> **AIM OF THE TASK**:
Reproduce the entries in full and exactly. Pictures stay out.

[Image comparison data]
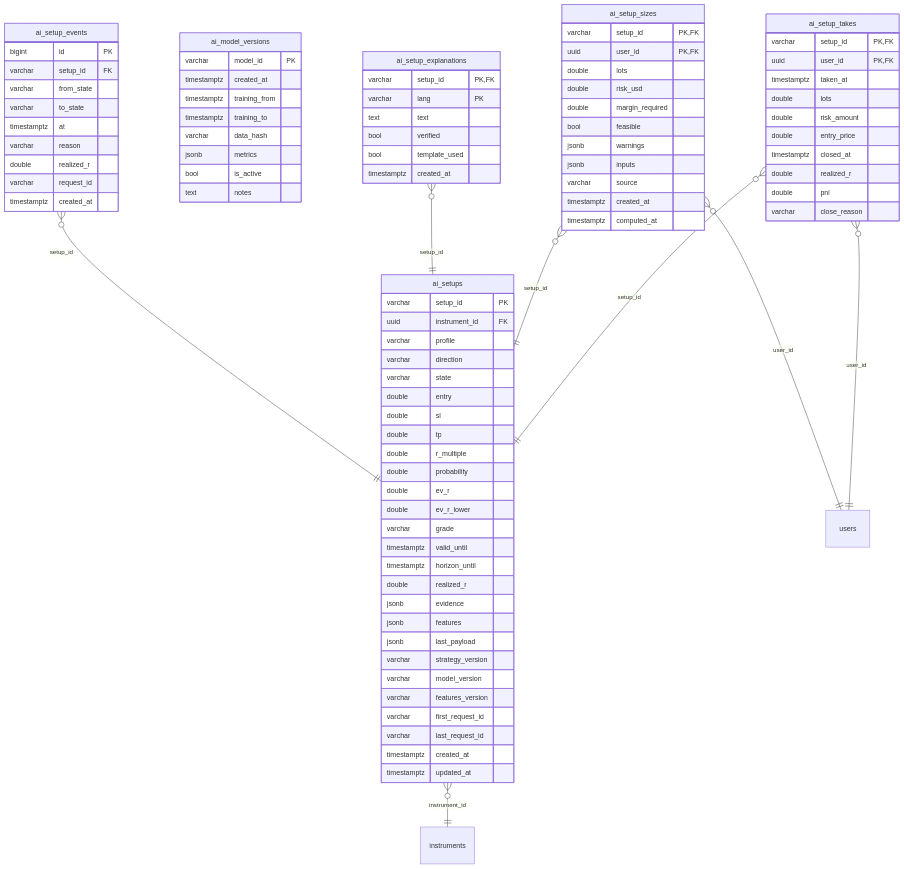
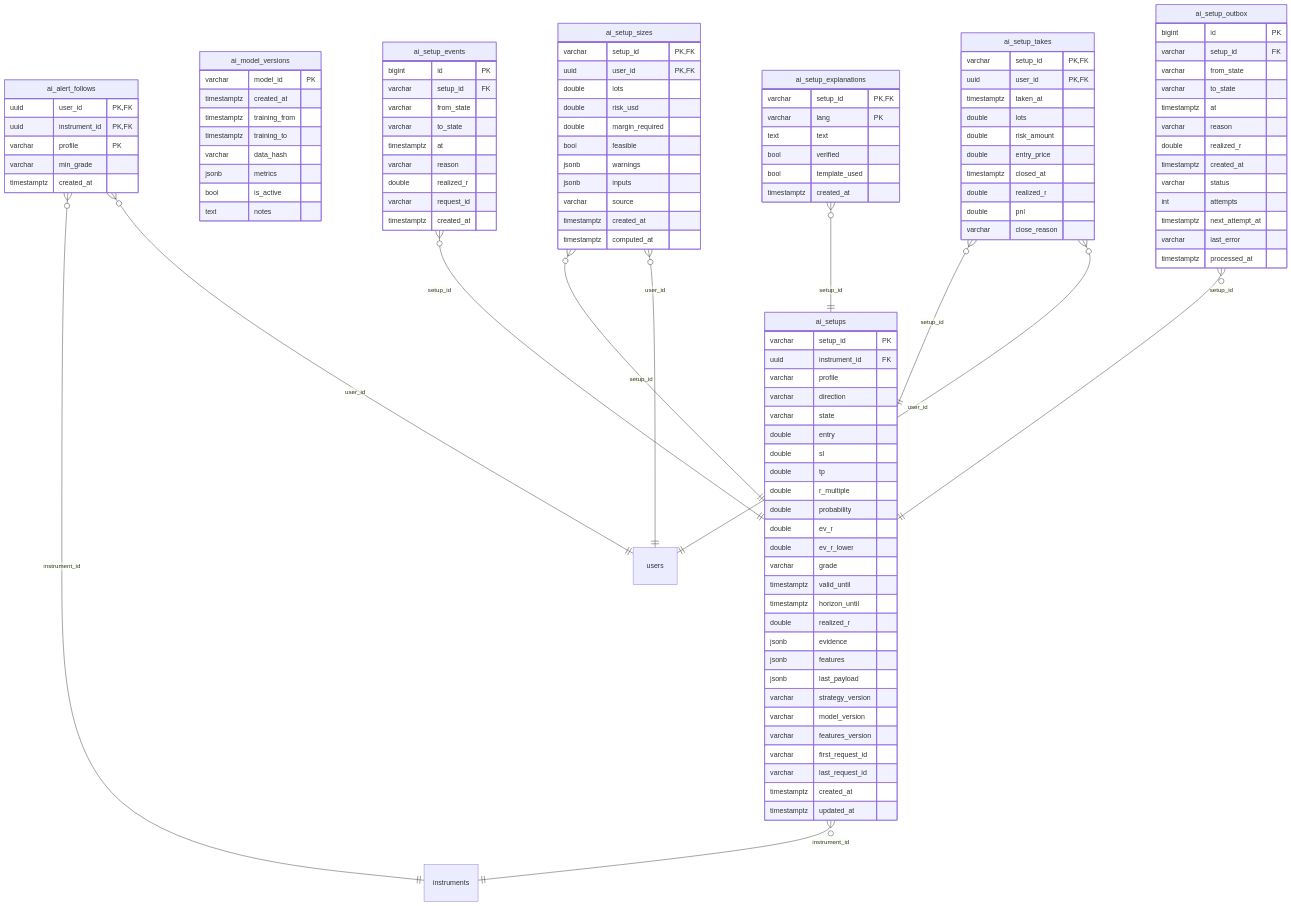
The diagram in docs/erd/mmd/ai.mmd (yazan-alsamman/ai-trading-analysis-system), drawn with Mermaid before and after one commit. The commit also changed 16 other files, not shown here.

```diff
--- a/docs/erd/mmd/ai.mmd
+++ b/docs/erd/mmd/ai.mmd
@@ -1,92 +1,117 @@
 erDiagram
     ai_setups {
         varchar setup_id PK
         uuid instrument_id FK
         varchar profile
         varchar direction
         varchar state
         double entry
         double sl
         double tp
         double r_multiple
         double probability
         double ev_r
         double ev_r_lower
         varchar grade
         timestamptz valid_until
         timestamptz horizon_until
         double realized_r
         jsonb evidence
         jsonb features
         jsonb last_payload
         varchar strategy_version
         varchar model_version
         varchar features_version
         varchar first_request_id
         varchar last_request_id
         timestamptz created_at
         timestamptz updated_at
     }
     ai_setup_events {
         bigint id PK
         varchar setup_id FK
         varchar from_state
         varchar to_state
         timestamptz at
         varchar reason
         double realized_r
         varchar request_id
         timestamptz created_at
     }
     ai_model_versions {
         varchar model_id PK
         timestamptz created_at
         timestamptz training_from
         timestamptz training_to
         varchar data_hash
         jsonb metrics
         bool is_active
         text notes
     }
     ai_setup_sizes {
         varchar setup_id PK, FK
         uuid user_id PK, FK
         double lots
         double risk_usd
         double margin_required
         bool feasible
         jsonb warnings
         jsonb inputs
         varchar source
         timestamptz created_at
         timestamptz computed_at
     }
     ai_setup_takes {
         varchar setup_id PK, FK
         uuid user_id PK, FK
         timestamptz taken_at
         double lots
         double risk_amount
         double entry_price
         timestamptz closed_at
         double realized_r
         double pnl
         varchar close_reason
     }
     ai_setup_explanations {
         varchar setup_id PK, FK
         varchar lang PK
         text text
         bool verified
         bool template_used
         timestamptz created_at
     }
+    ai_setup_outbox {
+        bigint id PK
+        varchar setup_id FK
+        varchar from_state
+        varchar to_state
+        timestamptz at
+        varchar reason
+        double realized_r
+        timestamptz created_at
+        varchar status
+        int attempts
+        timestamptz next_attempt_at
+        varchar last_error
+        timestamptz processed_at
+    }
+    ai_alert_follows {
+        uuid user_id PK, FK
+        uuid instrument_id PK, FK
+        varchar profile PK
+        varchar min_grade
+        timestamptz created_at
+    }
     instruments
     users
+    ai_alert_follows }o--|| instruments : "instrument_id"
+    ai_alert_follows }o--|| users : "user_id"
     ai_setup_events }o--|| ai_setups : "setup_id"
     ai_setup_explanations }o--|| ai_setups : "setup_id"
+    ai_setup_outbox }o--|| ai_setups : "setup_id"
     ai_setup_sizes }o--|| ai_setups : "setup_id"
     ai_setup_sizes }o--|| users : "user_id"
     ai_setup_takes }o--|| ai_setups : "setup_id"
     ai_setup_takes }o--|| users : "user_id"
     ai_setups }o--|| instruments : "instrument_id"
```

> **WRITTEN ANSWER**:
The diagram in docs/erd/mmd/ai.mmd (yazan-alsamman/ai-trading-analysis-system), drawn with Mermaid before and after one commit. The commit also changed 16 other files, not shown here.

```diff
--- a/docs/erd/mmd/ai.mmd
+++ b/docs/erd/mmd/ai.mmd
@@ -1,92 +1,117 @@
 erDiagram
     ai_setups {
         varchar setup_id PK
         uuid instrument_id FK
         varchar profile
         varchar direction
         varchar state
         double entry
         double sl
         double tp
         double r_multiple
         double probability
         double ev_r
         double ev_r_lower
         varchar grade
         timestamptz valid_until
         timestamptz horizon_until
         double realized_r
         jsonb evidence
         jsonb features
         jsonb last_payload
         varchar strategy_version
         varchar model_version
         varchar features_version
         varchar first_request_id
         varchar last_request_id
         timestamptz created_at
         timestamptz updated_at
     }
     ai_setup_events {
         bigint id PK
         varchar setup_id FK
         varchar from_state
         varchar to_state
         timestamptz at
         varchar reason
         double realized_r
         varchar request_id
         timestamptz created_at
     }
     ai_model_versions {
         varchar model_id PK
         timestamptz created_at
         timestamptz training_from
         timestamptz training_to
         varchar data_hash
         jsonb metrics
         bool is_active
         text notes
     }
     ai_setup_sizes {
         varchar setup_id PK, FK
         uuid user_id PK, FK
         double lots
         double risk_usd
         double margin_required
         bool feasible
         jsonb warnings
         jsonb inputs
         varchar source
         timestamptz created_at
         timestamptz computed_at
     }
     ai_setup_takes {
         varchar setup_id PK, FK
         uuid user_id PK, FK
         timestamptz taken_at
         double lots
         double risk_amount
         double entry_price
         timestamptz closed_at
         double realized_r
         double pnl
         varchar close_reason
     }
     ai_setup_explanations {
         varchar setup_id PK, FK
         varchar lang PK
         text text
         bool verified
         bool template_used
         timestamptz created_at
     }
+    ai_setup_outbox {
+        bigint id PK
+        varchar setup_id FK
+        varchar from_state
+        varchar to_state
+        timestamptz at
+        varchar reason
+        double realized_r
+        timestamptz created_at
+        varchar status
+        int attempts
+        timestamptz next_attempt_at
+        varchar last_error
+        timestamptz processed_at
+    }
+    ai_alert_follows {
+        uuid user_id PK, FK
+        uuid instrument_id PK, FK
+        varchar profile PK
+        varchar min_grade
+        timestamptz created_at
+    }
     instruments
     users
+    ai_alert_follows }o--|| instruments : "instrument_id"
+    ai_alert_follows }o--|| users : "user_id"
     ai_setup_events }o--|| ai_setups : "setup_id"
     ai_setup_explanations }o--|| ai_setups : "setup_id"
+    ai_setup_outbox }o--|| ai_setups : "setup_id"
     ai_setup_sizes }o--|| ai_setups : "setup_id"
     ai_setup_sizes }o--|| users : "user_id"
     ai_setup_takes }o--|| ai_setups : "setup_id"
     ai_setup_takes }o--|| users : "user_id"
     ai_setups }o--|| instruments : "instrument_id"
```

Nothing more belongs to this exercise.